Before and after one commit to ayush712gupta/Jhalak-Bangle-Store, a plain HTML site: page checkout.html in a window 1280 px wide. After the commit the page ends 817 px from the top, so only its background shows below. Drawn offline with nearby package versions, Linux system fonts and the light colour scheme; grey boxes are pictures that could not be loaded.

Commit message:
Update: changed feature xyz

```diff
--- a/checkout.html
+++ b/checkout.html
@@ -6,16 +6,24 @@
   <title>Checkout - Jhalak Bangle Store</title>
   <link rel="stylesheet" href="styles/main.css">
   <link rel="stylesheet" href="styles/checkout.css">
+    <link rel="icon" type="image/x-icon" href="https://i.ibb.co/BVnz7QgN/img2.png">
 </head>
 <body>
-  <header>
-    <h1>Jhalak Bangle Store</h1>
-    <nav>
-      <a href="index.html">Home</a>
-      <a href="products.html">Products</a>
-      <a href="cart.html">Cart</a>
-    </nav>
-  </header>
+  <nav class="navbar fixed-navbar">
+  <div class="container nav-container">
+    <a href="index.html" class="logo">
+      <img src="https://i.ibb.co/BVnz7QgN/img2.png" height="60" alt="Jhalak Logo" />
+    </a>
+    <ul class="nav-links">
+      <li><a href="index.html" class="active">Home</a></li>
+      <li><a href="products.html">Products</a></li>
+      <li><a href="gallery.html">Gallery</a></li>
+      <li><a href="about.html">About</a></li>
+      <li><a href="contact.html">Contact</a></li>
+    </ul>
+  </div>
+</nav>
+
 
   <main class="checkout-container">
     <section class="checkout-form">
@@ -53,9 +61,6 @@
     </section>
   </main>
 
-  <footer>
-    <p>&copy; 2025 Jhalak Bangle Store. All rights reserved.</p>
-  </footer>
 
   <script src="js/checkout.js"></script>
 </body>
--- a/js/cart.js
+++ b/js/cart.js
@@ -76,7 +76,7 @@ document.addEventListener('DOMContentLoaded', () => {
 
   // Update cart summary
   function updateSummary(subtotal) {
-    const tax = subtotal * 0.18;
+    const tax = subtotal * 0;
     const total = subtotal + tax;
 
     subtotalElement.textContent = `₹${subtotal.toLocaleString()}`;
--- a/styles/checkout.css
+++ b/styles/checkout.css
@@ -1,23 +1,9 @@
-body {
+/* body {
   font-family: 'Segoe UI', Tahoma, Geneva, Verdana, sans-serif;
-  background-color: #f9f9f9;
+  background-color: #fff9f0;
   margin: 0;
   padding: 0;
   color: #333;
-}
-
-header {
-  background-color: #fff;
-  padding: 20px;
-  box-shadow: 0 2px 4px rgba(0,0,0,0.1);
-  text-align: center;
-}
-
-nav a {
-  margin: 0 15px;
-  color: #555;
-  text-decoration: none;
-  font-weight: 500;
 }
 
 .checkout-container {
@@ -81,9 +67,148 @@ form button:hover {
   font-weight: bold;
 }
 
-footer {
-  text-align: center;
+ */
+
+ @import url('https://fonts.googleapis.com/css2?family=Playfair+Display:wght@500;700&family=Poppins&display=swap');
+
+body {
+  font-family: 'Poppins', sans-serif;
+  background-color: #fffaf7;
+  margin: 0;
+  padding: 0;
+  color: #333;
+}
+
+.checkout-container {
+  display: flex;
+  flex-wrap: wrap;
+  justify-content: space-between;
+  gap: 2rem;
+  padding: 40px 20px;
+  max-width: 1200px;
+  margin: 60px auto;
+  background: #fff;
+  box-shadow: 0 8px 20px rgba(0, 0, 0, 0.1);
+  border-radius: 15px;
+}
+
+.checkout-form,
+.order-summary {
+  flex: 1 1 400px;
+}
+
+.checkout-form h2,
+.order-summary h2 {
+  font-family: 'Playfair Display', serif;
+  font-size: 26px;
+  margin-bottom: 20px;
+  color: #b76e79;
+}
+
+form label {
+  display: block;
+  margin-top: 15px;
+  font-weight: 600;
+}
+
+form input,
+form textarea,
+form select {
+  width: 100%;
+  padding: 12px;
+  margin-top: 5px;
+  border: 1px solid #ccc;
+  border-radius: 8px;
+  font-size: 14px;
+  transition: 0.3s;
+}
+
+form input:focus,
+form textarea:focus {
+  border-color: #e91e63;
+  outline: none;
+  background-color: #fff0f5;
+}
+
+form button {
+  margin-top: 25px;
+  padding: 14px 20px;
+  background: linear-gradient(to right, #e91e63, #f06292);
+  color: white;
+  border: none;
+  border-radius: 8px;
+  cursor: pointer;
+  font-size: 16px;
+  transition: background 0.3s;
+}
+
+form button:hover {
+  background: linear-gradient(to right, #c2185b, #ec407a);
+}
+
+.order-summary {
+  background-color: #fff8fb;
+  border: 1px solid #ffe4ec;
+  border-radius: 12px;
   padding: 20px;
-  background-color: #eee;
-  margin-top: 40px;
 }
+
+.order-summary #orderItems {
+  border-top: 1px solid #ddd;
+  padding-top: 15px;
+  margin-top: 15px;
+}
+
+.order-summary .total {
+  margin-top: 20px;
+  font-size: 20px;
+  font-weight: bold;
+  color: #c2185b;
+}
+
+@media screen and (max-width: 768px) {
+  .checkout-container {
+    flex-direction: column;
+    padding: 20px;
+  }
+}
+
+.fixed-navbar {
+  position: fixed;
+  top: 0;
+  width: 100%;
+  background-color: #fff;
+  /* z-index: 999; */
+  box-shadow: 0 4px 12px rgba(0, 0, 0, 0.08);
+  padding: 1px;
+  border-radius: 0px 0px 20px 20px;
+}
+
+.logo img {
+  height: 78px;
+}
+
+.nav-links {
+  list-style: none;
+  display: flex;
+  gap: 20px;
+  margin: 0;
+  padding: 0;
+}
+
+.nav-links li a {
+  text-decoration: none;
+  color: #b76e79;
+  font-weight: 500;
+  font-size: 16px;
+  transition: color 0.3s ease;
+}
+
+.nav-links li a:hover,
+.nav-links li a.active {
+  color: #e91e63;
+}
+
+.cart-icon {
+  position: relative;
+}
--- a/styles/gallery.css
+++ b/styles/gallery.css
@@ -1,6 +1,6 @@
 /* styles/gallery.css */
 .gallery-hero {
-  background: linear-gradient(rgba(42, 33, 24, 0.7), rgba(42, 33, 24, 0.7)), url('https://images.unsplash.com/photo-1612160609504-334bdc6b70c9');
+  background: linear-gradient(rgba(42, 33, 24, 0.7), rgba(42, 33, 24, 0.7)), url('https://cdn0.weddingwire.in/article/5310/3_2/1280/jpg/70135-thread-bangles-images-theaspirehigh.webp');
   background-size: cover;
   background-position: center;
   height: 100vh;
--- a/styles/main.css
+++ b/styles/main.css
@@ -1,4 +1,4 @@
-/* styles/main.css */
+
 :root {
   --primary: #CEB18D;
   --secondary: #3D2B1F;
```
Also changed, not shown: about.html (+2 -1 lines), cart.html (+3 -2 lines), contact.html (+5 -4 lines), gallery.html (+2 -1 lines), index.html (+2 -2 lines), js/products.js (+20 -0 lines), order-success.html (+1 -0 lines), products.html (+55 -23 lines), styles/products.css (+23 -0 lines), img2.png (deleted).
_ _ _ _
### What you will do
Please reproduce all of the material exactly.

### Exercise answer
Before and after one commit to ayush712gupta/Jhalak-Bangle-Store, a plain HTML site: page checkout.html in a window 1280 px wide. After the commit the page ends 817 px from the top, so only its background shows below. Drawn offline with nearby package versions, Linux system fonts and the light colour scheme; grey boxes are pictures that could not be loaded.

Commit message:
Update: changed feature xyz

```diff
--- a/checkout.html
+++ b/checkout.html
@@ -6,16 +6,24 @@
   <title>Checkout - Jhalak Bangle Store</title>
   <link rel="stylesheet" href="styles/main.css">
   <link rel="stylesheet" href="styles/checkout.css">
+    <link rel="icon" type="image/x-icon" href="https://i.ibb.co/BVnz7QgN/img2.png">
 </head>
 <body>
-  <header>
-    <h1>Jhalak Bangle Store</h1>
-    <nav>
-      <a href="index.html">Home</a>
-      <a href="products.html">Products</a>
-      <a href="cart.html">Cart</a>
-    </nav>
-  </header>
+  <nav class="navbar fixed-navbar">
+  <div class="container nav-container">
+    <a href="index.html" class="logo">
+      <img src="https://i.ibb.co/BVnz7QgN/img2.png" height="60" alt="Jhalak Logo" />
+    </a>
+    <ul class="nav-links">
+      <li><a href="index.html" class="active">Home</a></li>
+      <li><a href="products.html">Products</a></li>
+      <li><a href="gallery.html">Gallery</a></li>
+      <li><a href="about.html">About</a></li>
+      <li><a href="contact.html">Contact</a></li>
+    </ul>
+  </div>
+</nav>
+
 
   <main class="checkout-container">
     <section class="checkout-form">
@@ -53,9 +61,6 @@
     </section>
   </main>
 
-  <footer>
-    <p>&copy; 2025 Jhalak Bangle Store. All rights reserved.</p>
-  </footer>
 
   <script src="js/checkout.js"></script>
 </body>
--- a/js/cart.js
+++ b/js/cart.js
@@ -76,7 +76,7 @@ document.addEventListener('DOMContentLoaded', () => {
 
   // Update cart summary
   function updateSummary(subtotal) {
-    const tax = subtotal * 0.18;
+    const tax = subtotal * 0;
     const total = subtotal + tax;
 
     subtotalElement.textContent = `₹${subtotal.toLocaleString()}`;
--- a/styles/checkout.css
+++ b/styles/checkout.css
@@ -1,23 +1,9 @@
-body {
+/* body {
   font-family: 'Segoe UI', Tahoma, Geneva, Verdana, sans-serif;
-  background-color: #f9f9f9;
+  background-color: #fff9f0;
   margin: 0;
   padding: 0;
   color: #333;
-}
-
-header {
-  background-color: #fff;
-  padding: 20px;
-  box-shadow: 0 2px 4px rgba(0,0,0,0.1);
-  text-align: center;
-}
-
-nav a {
-  margin: 0 15px;
-  color: #555;
-  text-decoration: none;
-  font-weight: 500;
 }
 
 .checkout-container {
@@ -81,9 +67,148 @@ form button:hover {
   font-weight: bold;
 }
 
-footer {
-  text-align: center;
+ */
+
+ @import url('https://fonts.googleapis.com/css2?family=Playfair+Display:wght@500;700&family=Poppins&display=swap');
+
+body {
+  font-family: 'Poppins', sans-serif;
+  background-color: #fffaf7;
+  margin: 0;
+  padding: 0;
+  color: #333;
+}
+
+.checkout-container {
+  display: flex;
+  flex-wrap: wrap;
+  justify-content: space-between;
+  gap: 2rem;
+  padding: 40px 20px;
+  max-width: 1200px;
+  margin: 60px auto;
+  background: #fff;
+  box-shadow: 0 8px 20px rgba(0, 0, 0, 0.1);
+  border-radius: 15px;
+}
+
+.checkout-form,
+.order-summary {
+  flex: 1 1 400px;
+}
+
+.checkout-form h2,
+.order-summary h2 {
+  font-family: 'Playfair Display', serif;
+  font-size: 26px;
+  margin-bottom: 20px;
+  color: #b76e79;
+}
+
+form label {
+  display: block;
+  margin-top: 15px;
+  font-weight: 600;
+}
+
+form input,
+form textarea,
+form select {
+  width: 100%;
+  padding: 12px;
+  margin-top: 5px;
+  border: 1px solid #ccc;
+  border-radius: 8px;
+  font-size: 14px;
+  transition: 0.3s;
+}
+
+form input:focus,
+form textarea:focus {
+  border-color: #e91e63;
+  outline: none;
+  background-color: #fff0f5;
+}
+
+form button {
+  margin-top: 25px;
+  padding: 14px 20px;
+  background: linear-gradient(to right, #e91e63, #f06292);
+  color: white;
+  border: none;
+  border-radius: 8px;
+  cursor: pointer;
+  font-size: 16px;
+  transition: background 0.3s;
+}
+
+form button:hover {
+  background: linear-gradient(to right, #c2185b, #ec407a);
+}
+
+.order-summary {
+  background-color: #fff8fb;
+  border: 1px solid #ffe4ec;
+  border-radius: 12px;
   padding: 20px;
-  background-color: #eee;
-  margin-top: 40px;
 }
+
+.order-summary #orderItems {
+  border-top: 1px solid #ddd;
+  padding-top: 15px;
+  margin-top: 15px;
+}
+
+.order-summary .total {
+  margin-top: 20px;
+  font-size: 20px;
+  font-weight: bold;
+  color: #c2185b;
+}
+
+@media screen and (max-width: 768px) {
+  .checkout-container {
+    flex-direction: column;
+    padding: 20px;
+  }
+}
+
+.fixed-navbar {
+  position: fixed;
+  top: 0;
+  width: 100%;
+  background-color: #fff;
+  /* z-index: 999; */
+  box-shadow: 0 4px 12px rgba(0, 0, 0, 0.08);
+  padding: 1px;
+  border-radius: 0px 0px 20px 20px;
+}
+
+.logo img {
+  height: 78px;
+}
+
+.nav-links {
+  list-style: none;
+  display: flex;
+  gap: 20px;
+  margin: 0;
+  padding: 0;
+}
+
+.nav-links li a {
+  text-decoration: none;
+  color: #b76e79;
+  font-weight: 500;
+  font-size: 16px;
+  transition: color 0.3s ease;
+}
+
+.nav-links li a:hover,
+.nav-links li a.active {
+  color: #e91e63;
+}
+
+.cart-icon {
+  position: relative;
+}
--- a/styles/gallery.css
+++ b/styles/gallery.css
@@ -1,6 +1,6 @@
 /* styles/gallery.css */
 .gallery-hero {
-  background: linear-gradient(rgba(42, 33, 24, 0.7), rgba(42, 33, 24, 0.7)), url('https://images.unsplash.com/photo-1612160609504-334bdc6b70c9');
+  background: linear-gradient(rgba(42, 33, 24, 0.7), rgba(42, 33, 24, 0.7)), url('https://cdn0.weddingwire.in/article/5310/3_2/1280/jpg/70135-thread-bangles-images-theaspirehigh.webp');
   background-size: cover;
   background-position: center;
   height: 100vh;
--- a/styles/main.css
+++ b/styles/main.css
@@ -1,4 +1,4 @@
-/* styles/main.css */
+
 :root {
   --primary: #CEB18D;
   --secondary: #3D2B1F;
```
Also changed, not shown: about.html (+2 -1 lines), cart.html (+3 -2 lines), contact.html (+5 -4 lines), gallery.html (+2 -1 lines), index.html (+2 -2 lines), js/products.js (+20 -0 lines), order-success.html (+1 -0 lines), products.html (+55 -23 lines), styles/products.css (+23 -0 lines), img2.png (deleted).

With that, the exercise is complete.